- Database connections include correct execution of database queries, reliable data storage and retrieval and correct updating of stored information in case of any changes.
- Navigation clarity means that users should be able to find what they need on the site using the navigation. Furthermore, the navigation should stand out from the rest of content and its elements should be labeled clearly.
- Ideally, the content of the website should match what visitors are looking for but in any case it should be understandable and actionable.
- Distraction in the desired user journeys, such as pop-ups or multiple CTAs should be avoided.
- Calls-to-action express the purpose of your website or, in other words, what you want users to do. In my post on CTAs I covered how they should be formulated and designed.
- The main benchmark of your website’s usability is the ability of users to complete their tasks and their satisfaction with the results and the process.
- Beside the correct rendering of fonts and colors, it is important that the overall readability and visibility of the content are not impacted (an example of bad usability is using light font colors over white background). In addition, consider emotional aspects of the website colors and how they match your brand.
- Proper handling of errors means that they are recognized and assigned to the correct category. For example, an HTTP 404 error message is generated when users try to reach a non-existent page. Other examples of errors can be form submission errors or incorrect content display.
- Error handling also includes displaying appropriate and understandable error messages to the user. In parallel, errors should be logged into the system for review. However, make sure not to include any security-sensitive information into the displayed error messages, e.g. user names.

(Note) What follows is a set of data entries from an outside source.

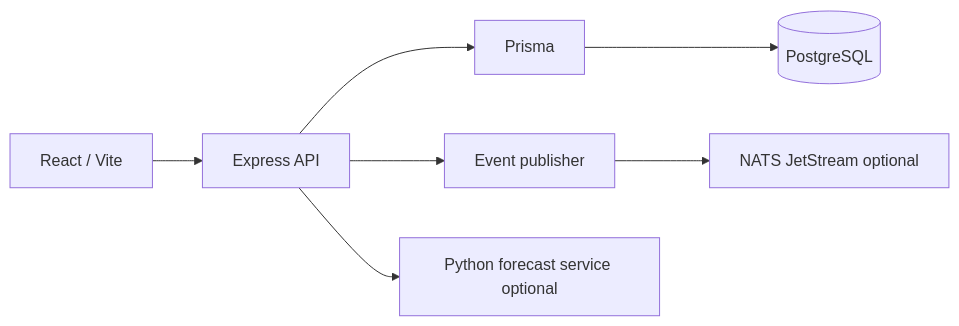
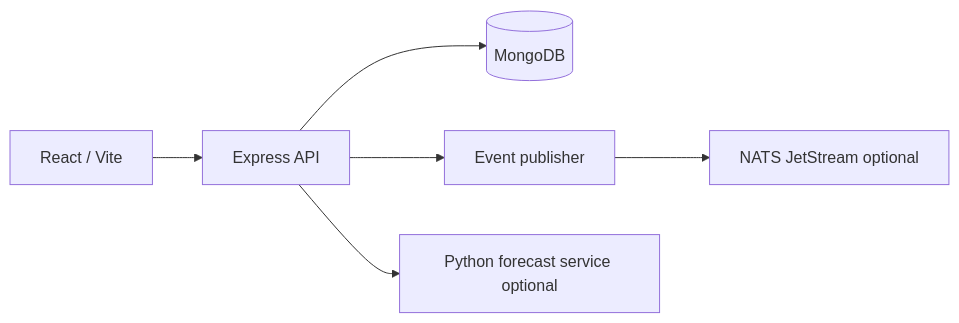
One commit to Raghurajpratapsingh28/invorra-monorepo changed the second of 2 diagrams in README.md. Above: the diagram before and after it, drawn with Mermaid. The commit also changed other lines of this file and 62 other files, not shown here.

Commit message:
Refactor application to use MongoDB instead of PostgreSQL.

````diff
--- a/README.md
+++ b/README.md
@@ -42,9 +42,8 @@
 ```mermaid
 flowchart LR
   web[React / Vite] --> api[Express API]
-  api --> prisma[Prisma]
-  prisma --> postgres[(PostgreSQL)]
+  api --> mongo[(MongoDB)]
   api --> events[Event publisher]
   events --> nats[NATS JetStream optional]
   api --> ml[Python forecast service optional]
 ```
````
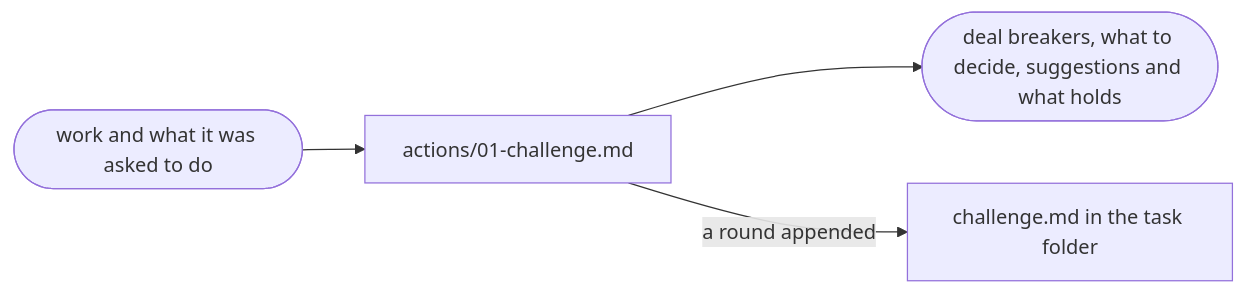
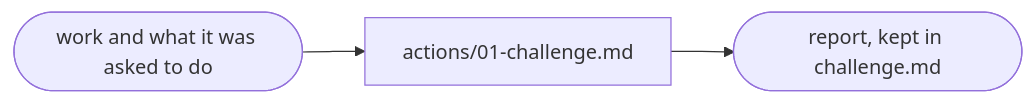
The diagram in plugins/aidd-refine/skills/02-challenge/SKILL.md (ai-driven-dev/framework), drawn with Mermaid before and after one commit. The commit also changed other lines of this file and 2 other files, not shown here.

Commit message:
refactor(aidd-refine): fit the challenge skill to the skill authoring rules
The description is one sentence under 150 characters, the diagram draws
only its action, and the lines that repeated the input, the template or
the append step are gone.

Claude-Session: https://claude.ai/code/session_01XeK3mBhjkzgush9W7NyP9C

````diff
--- a/plugins/aidd-refine/skills/02-challenge/SKILL.md
+++ b/plugins/aidd-refine/skills/02-challenge/SKILL.md
@@ -9,6 +9,5 @@
 ```mermaid
 flowchart LR
   work([work and what it was asked to do]) --> challenge["actions/01-challenge.md"]
-  challenge --> report([deal breakers, what to decide, suggestions and what holds])
-  challenge -->|"a round appended"| file["challenge.md in the task folder"]
+  challenge --> report([report, kept in challenge.md])
 ```
````
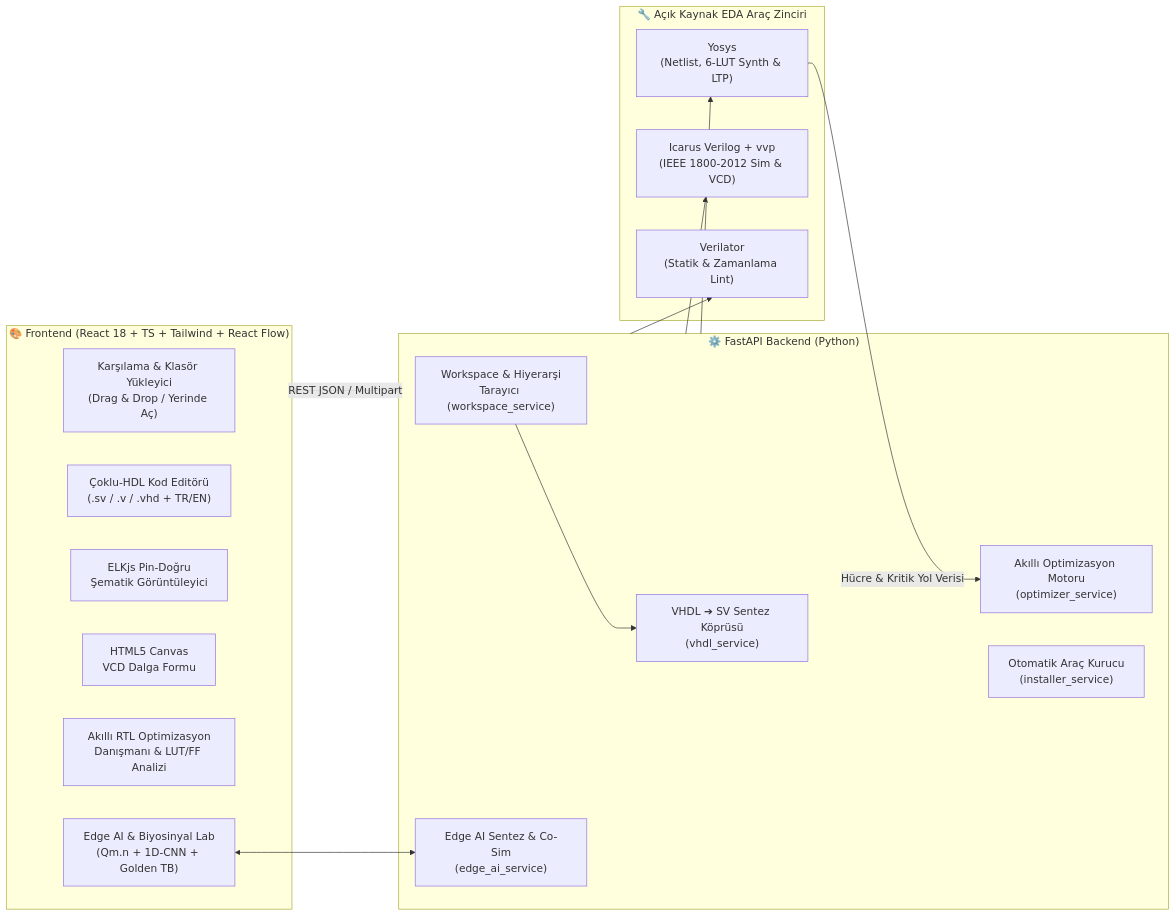
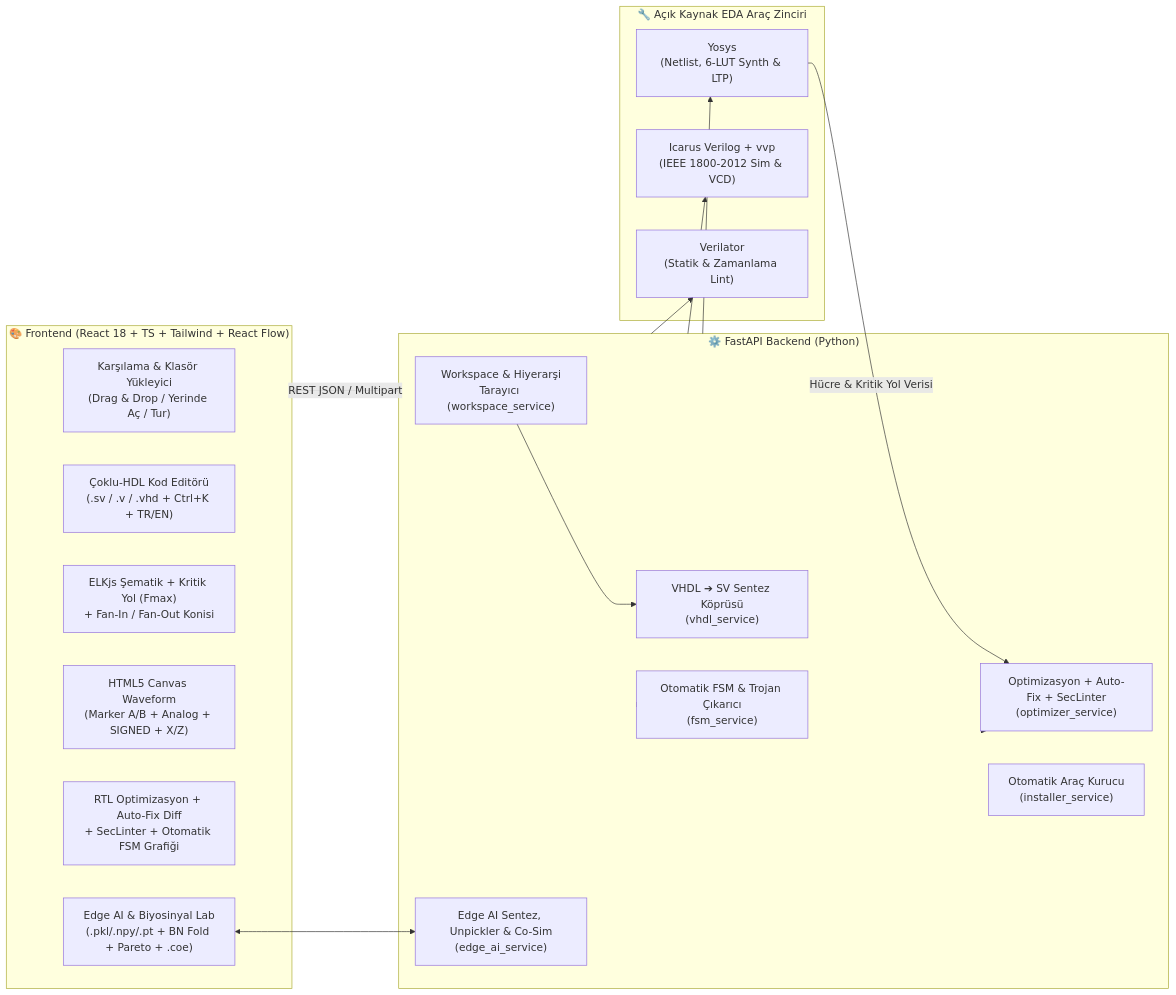
The diagram in README.md (YigitEXP/CircuitVR), drawn with Mermaid before and after one commit. The commit also changed other lines of this file and 1 other file, not shown here.

````diff
--- a/README.md
+++ b/README.md
@@ -42,31 +43,33 @@
 ```mermaid
 flowchart LR
     subgraph UI["🎨 Frontend (React 18 + TS + Tailwind + React Flow)"]
-        W["Karşılama & Klasör Yükleyici\n(Drag & Drop / Yerinde Aç)"]
-        E["Çoklu-HDL Kod Editörü\n(.sv / .v / .vhd + TR/EN)"]
-        S["ELKjs Pin-Doğru\nŞematik Görüntüleyici"]
-        V["HTML5 Canvas\nVCD Dalga Formu"]
-        A["Akıllı RTL Optimizasyon\nDanışmanı & LUT/FF Analizi"]
-        AI["Edge AI & Biyosinyal Lab\n(Qm.n + 1D-CNN + Golden TB)"]
+        W["Karşılama & Klasör Yükleyici\n(Drag & Drop / Yerinde Aç / Tur)"]
+        E["Çoklu-HDL Kod Editörü\n(.sv / .v / .vhd + Ctrl+K + TR/EN)"]
+        S["ELKjs Şematik + Kritik Yol (Fmax)\n+ Fan-In / Fan-Out Konisi"]
+        V["HTML5 Canvas Waveform\n(Marker A/B + Analog + SIGNED + X/Z)"]
+        A["RTL Optimizasyon + Auto-Fix Diff\n+ SecLinter + Otomatik FSM Grafiği"]
+        AI["Edge AI & Biyosinyal Lab\n(.pkl/.npy/.pt + BN Fold + Pareto + .coe)"]
     end
 
     subgraph API["⚙️ FastAPI Backend (Python)"]
         WS["Workspace & Hiyerarşi\nTarayıcı (workspace_service)"]
         VH["VHDL ➔ SV Sentez Köprüsü\n(vhdl_service)"]
-        OP["Akıllı Optimizasyon Motoru\n(optimizer_service)"]
-        EA["Edge AI Sentez & Co-Sim\n(edge_ai_service)"]
+        OP["Optimizasyon + Auto-Fix + SecLinter\n(optimizer_service)"]
+        FS["Otomatik FSM & Trojan Çıkarıcı\n(fsm_service)"]
+        EA["Edge AI Sentez, Unpickler & Co-Sim\n(edge_ai_service)"]
         IN["Otomatik Araç Kurucu\n(installer_service)"]
     end
 
     subgraph EDA["🔧 Açık Kaynak EDA Araç Zinciri"]
         YO["Yosys\n(Netlist, 6-LUT Synth & LTP)"]
         IV["Icarus Verilog + vvp\n(IEEE 1800-2012 Sim & VCD)"]
         VL["Verilator\n(Statik & Zamanlama Lint)"]
     end
 
     UI <-->|REST JSON / Multipart| API
     WS --> VH
     AI <--> EA
+    API --> FS & OP
     API --> YO & IV & VL
     YO -->|Hücre & Kritik Yol Verisi| OP
 ```
````
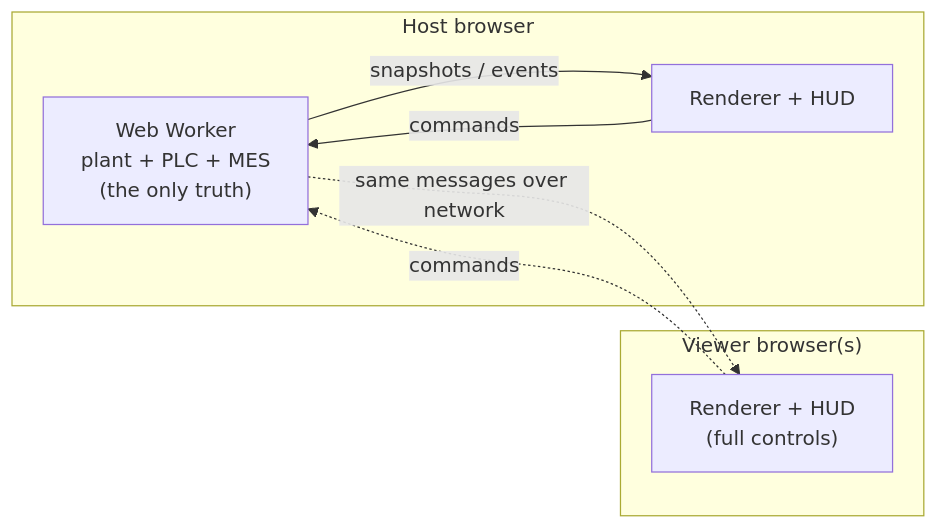
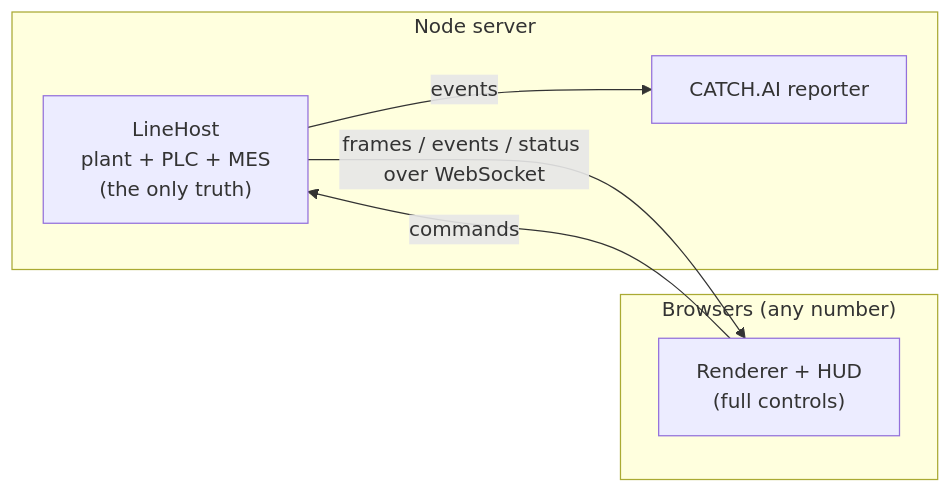
One commit to jborch/simulator-ball changed the sixth of 6 diagrams in docs/PLAN.md. Above: the diagram before and after it, drawn with Mermaid. The commit also changed other lines of this file and 25 other files, not shown here.

First line of the commit message:
Run the simulation on the server and stream it to browsers over WebSocket

````diff
--- a/docs/PLAN.md
+++ b/docs/PLAN.md
@@ -294,14 +295,13 @@
 ```mermaid
 flowchart LR
-    subgraph Host["Host browser"]
-        W["Web Worker<br/>plant + PLC + MES<br/>(the only truth)"]
-        R1["Renderer + HUD"]
-        W -- snapshots / events --> R1
-        R1 -- commands --> W
+    subgraph Server["Node server"]
+        S["LineHost<br/>plant + PLC + MES<br/>(the only truth)"]
+        C["CATCH.AI reporter"]
+        S -- events --> C
     end
-    subgraph Viewer["Viewer browser(s)"]
-        R2["Renderer + HUD<br/>(full controls)"]
+    subgraph Viewers["Browsers (any number)"]
+        R["Renderer + HUD<br/>(full controls)"]
     end
-    W -. same messages over network .-> R2
-    R2 -. commands .-> W
+    S -- frames / events / status over WebSocket --> R
+    R -- commands --> S
 ```
````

- It goes without saying that all known errors should be promptly fixed.
In the next part, I will go through testing parameters for compatibility, performance and security.